» **TASK BRIEF**:
Entries follow. Return each line that contains the word "prova".

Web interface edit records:
'''

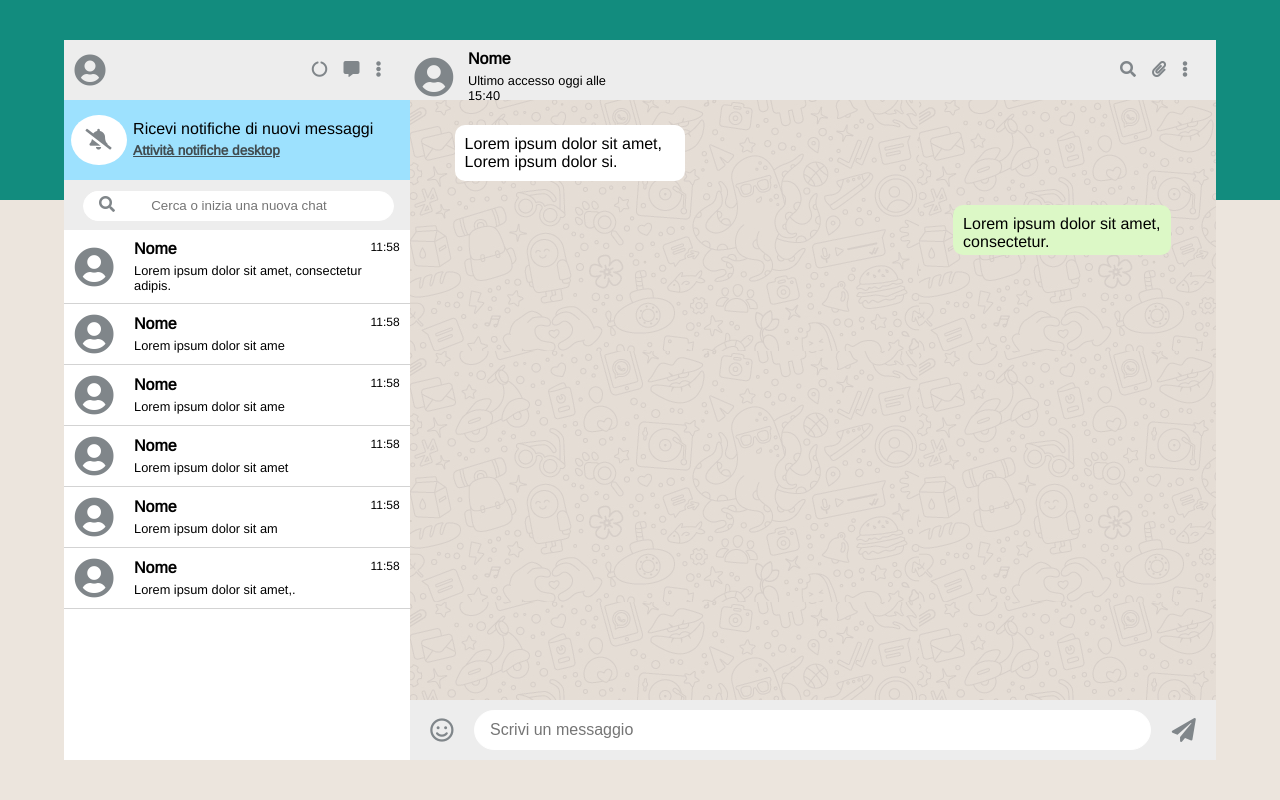
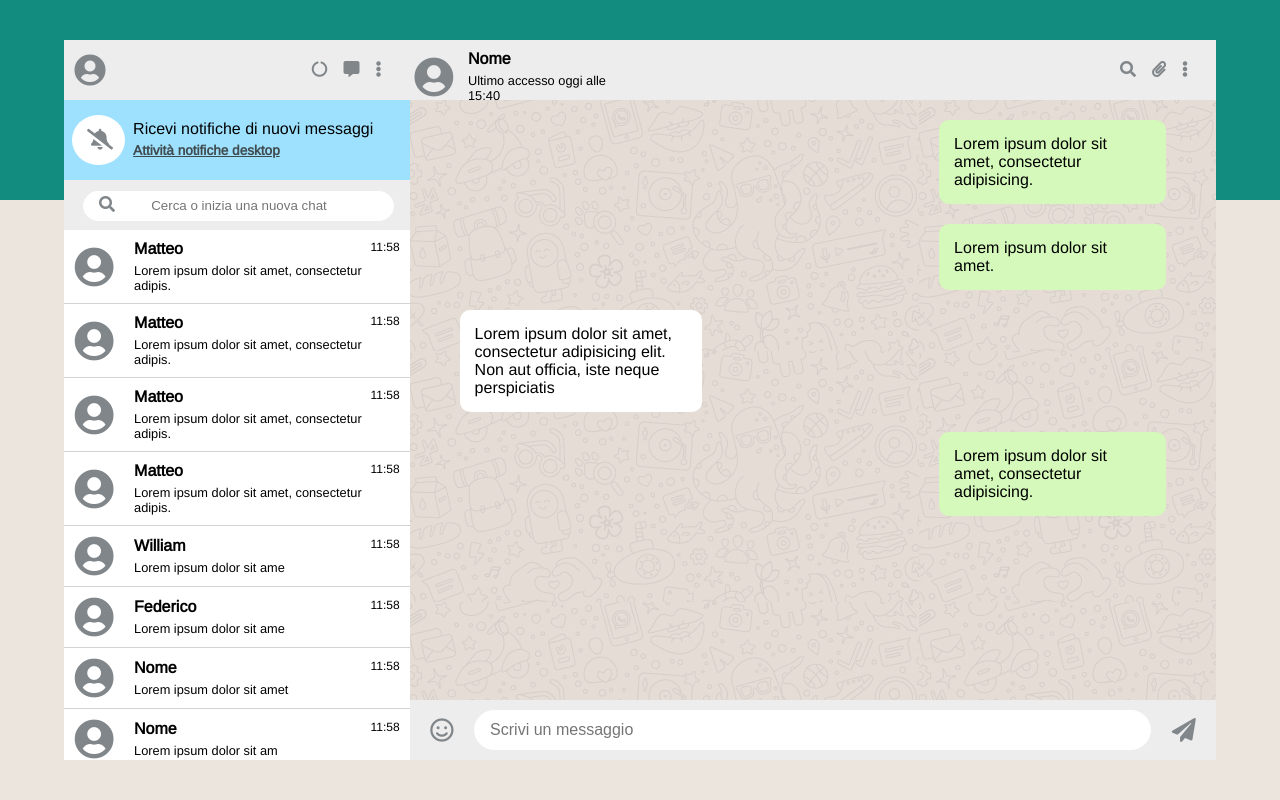
Before and after one commit to MatteoPetracci/js-html-css-boolzap, a plain HTML site: page index.html in a window 1280 px wide. Drawn offline with nearby package versions, Linux system fonts and the light colour scheme.

Commit message:
prova inserire il text da vedere text vuoto

```diff
--- a/css/style.css
+++ b/css/style.css
@@ -14,6 +14,7 @@ body {
 i {
   color: #80868A;
 }
+
 
 .green {
   height: 200px;
@@ -46,6 +47,7 @@ i {
 .left-item {
   width: 30%;
   background-color: white;
+  overflow: hidden;
 }
 .right-item {
   width: 70%;
@@ -103,6 +105,7 @@ i {
   background-color: white;
   border-radius: 50%;
   padding: 15px;
+  width: 53px;
 }
 
 .text_icon_bell {
@@ -111,10 +114,6 @@ i {
   justify-content: center;
   width: 80%;
   line-height: 22px;
-}
-
-.text_icon_bell a,
-.text_icon_bell p {
 }
 
 .text_icon_bell a {
@@ -157,7 +156,8 @@ i {
  /* Container chat  */
 
 .container_chat {
-  /* border: 2px solid black; */
+  overflow-y: scroll;
+  height: 100%;
 }
 
 .text_chat p {
@@ -169,7 +169,18 @@ i {
   display: flex;
   flex-direction: column;
   list-style: none;
- }
+}
+
+::-webkit-scrollbar {
+  width: 0.4em;
+  margin-top: 50px;
+}
+
+::-webkit-scrollbar-thumb {
+  background-color: darkgrey;
+  outline: 2px solid slategrey;
+}
+
 .flex_list li {
   display: flex;
   border-bottom: 1px solid lightgrey;
@@ -249,33 +260,33 @@ header {
   flex-direction: column;
   height: calc(100% - 120px);
   background-image: url(../img/mine.jpg);
+  overflow-y: scroll;
 }
 
-.message {
-  height: 60px;
-  padding-left: 40px;
+.box_text_user {
+  display: flex;
+  justify-content: flex-end;
+  padding-right: 50px;
   margin-top: 20px;
-  border-radius: 10px;
 }
 
-.container_message {
-  background-color: white;
-  margin: 5px;
+.text_user {
+  background-color: #D5F9BA;
+  border-radius: 10px;
   width: 30%;
-  border-radius: 10px;
-  padding: 10px;
+  padding: 15px;
 }
 
-#text_right {
-  display: flex;
-  justify-content: flex-end;
-  padding-right: 40px;
-  height: 60px;
+.box_text_receive {
+  background-color: white;
+  border-radius: 10px;
+  width: 30%;
+  margin-left: 50px;
+  margin-top: 20px;
+  padding: 15px;
 }
 
-#bg_text {
-  background-color: #dcf8c6;
-}
+
 
 /* Footer sezione right*/
 
@@ -301,7 +312,6 @@ header {
 .box_emoji,
 .box_send {
   width: 8%;
-  /* background-color: black; */
 }
 
 .footer input {
@@ -315,3 +325,7 @@ header {
   padding-left: 15px;
   font-size: 1.2em;
 }
+
+.fa-paper-plane:hover {
+  cursor: pointer;
+}
--- a/index.html
+++ b/index.html
@@ -64,7 +64,7 @@
             </div>
             <div class="container_text">
               <div class="name_chat">
-                <h4>Nome</h4>
+                <h4>Matteo</h4>
                 <span>11:58</span>
               </div>
               <div class="text_chat">
@@ -78,7 +78,49 @@
             </div>
             <div class="container_text">
               <div class="name_chat">
-                <h4>Nome</h4>
+                <h4>Matteo</h4>
+                <span>11:58</span>
+              </div>
+              <div class="text_chat">
+                <p>Lorem ipsum dolor sit amet, consectetur adipis.</p>
+              </div>
+            </div>
+          </li>
+          <li>
+            <div class="img_chat">
+              <i class="fas fa-user-circle"></i>
+            </div>
+            <div class="container_text">
+              <div class="name_chat">
+                <h4>Matteo</h4>
+                <span>11:58</span>
+              </div>
+              <div class="text_chat">
+                <p>Lorem ipsum dolor sit amet, consectetur adipis.</p>
+              </div>
+            </div>
+          </li>
+          <li>
+            <div class="img_chat">
+              <i class="fas fa-user-circle"></i>
+            </div>
+            <div class="container_text">
+              <div class="name_chat">
+                <h4>Matteo</h4>
+                <span>11:58</span>
+              </div>
+              <div class="text_chat">
+                <p>Lorem ipsum dolor sit amet, consectetur adipis.</p>
+              </div>
+            </div>
+          </li>
+          <li>
+            <div class="img_chat">
+              <i class="fas fa-user-circle"></i>
+            </div>
+            <div class="container_text">
+              <div class="name_chat">
+                <h4>William</h4>
                 <span>11:58</span>
               </div>
               <div class="text_chat">
@@ -92,7 +134,7 @@
             </div>
             <div class="container_text">
               <div class="name_chat">
-                <h4>Nome</h4>
+                <h4>Federico</h4>
                 <span>11:58</span>
               </div>
               <div class="text_chat">
@@ -111,6 +153,48 @@
               </div>
               <div class="text_chat">
                 <p>Lorem ipsum dolor sit amet</p>
+              </div>
+            </div>
+          </li>
+          <li>
+            <div class="img_chat">
+              <i class="fas fa-user-circle"></i>
+            </div>
+            <div class="container_text">
+              <div class="name_chat">
+                <h4>Nome</h4>
+                <span>11:58</span>
+              </div>
+              <div class="text_chat">
+                <p>Lorem ipsum dolor sit am</p>
+              </div>
+            </div>
+          </li>
+          <li>
+            <div class="img_chat">
+              <i class="fas fa-user-circle"></i>
+            </div>
+            <div class="container_text">
+              <div class="name_chat">
+                <h4>Nome</h4>
+                <span>11:58</span>
+              </div>
+              <div class="text_chat">
+                <p>Lorem ipsum dolor sit am</p>
+              </div>
+            </div>
+          </li>
+          <li>
+            <div class="img_chat">
+              <i class="fas fa-user-circle"></i>
+            </div>
+            <div class="container_text">
+              <div class="name_chat">
+                <h4>Nome</h4>
+                <span>11:58</span>
+              </div>
+              <div class="text_chat">
+                <p>Lorem ipsum dolor sit am</p>
               </div>
             </div>
           </li>
@@ -182,14 +266,24 @@
       <!-- Heder -->
        <!-- Main sezione rigth  -->
       <section class="main">
-        <div class="message">
-          <div class="container_message">
-            <p>Lorem ipsum dolor sit amet, Lorem ipsum dolor si.</p>
+        <div class="box_text_user">
+          <div class="text_user">
+            <p>Lorem ipsum dolor sit amet, consectetur adipisicing.</p>
           </div>
         </div>
-        <div class="message" id="text_right">
-          <div class="container_message" id="bg_text">
-            <p>Lorem ipsum dolor sit amet, consectetur.</p>
+        <div class="box_text_user">
+          <div class="text_user">
+            <p>Lorem ipsum dolor sit amet.</p>
+          </div>
+        </div>
+        <div class="box_text_receive">
+          <p>Lorem ipsum dolor sit amet, consectetur adipisicing elit. Non aut officia, iste neque perspiciatis</p>
+        </div>
+        <div>
+          <div class="box_text_user" id="text_hidden">
+            <div class="text_user empty">
+              <p>Lorem ipsum dolor sit amet, consectetur adipisicing.</p>
+            </div>
           </div>
         </div>
       </section>
@@ -199,7 +293,7 @@
         <div class="box_emoji">
           <i class="far fa-smile"></i>
         </div>
-        <input type="text" name="" value="" placeholder="Scrivi un messaggio">
+        <input type="text" name="" id="send" value="" placeholder="Scrivi un messaggio">
         <div class="box_emoji">
           <i class="fas fa-paper-plane"></i>
         </div>
--- a/js/script.js
+++ b/js/script.js
@@ -0,0 +1,24 @@
+// facciamo click sull'icona del tasto invio, creo una variabile dove salvare quello che l'utente inserisce grazie a val() senza passare nessun valore
+
+// Con clone() clono l'elemento identificato con l'id #text_hidden e lo salvo in una variabile
+
+// Con find sull'elemento clonato e passando come valore p selezioniamo tutti i paragrafi che sono discendenti
+
+// su text invece inserisco la variabile che contiene il contenuto di quello che ha scritto l'utente
+
+// Nel container generale main uso append per inserire il contenuto di textHidden.
+
+$(document).ready(function () {
+  var textUser = $('box_text_user');
+  $(".fa-paper-plane").click(function () {
+    var text = $("#send").val();
+    console.log(text);
+    var textHidden = $("#text_hidden").clone();
+    console.log(textHidden);
+    textHidden.find("p").text(text);
+    $(".main").append(textHidden);
+    if (text === "") {
+      alert('prova')
+    }
+  });
+});
```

'''

» **RESULT**:
prova inserire il text da vedere text vuoto
+      alert('prova')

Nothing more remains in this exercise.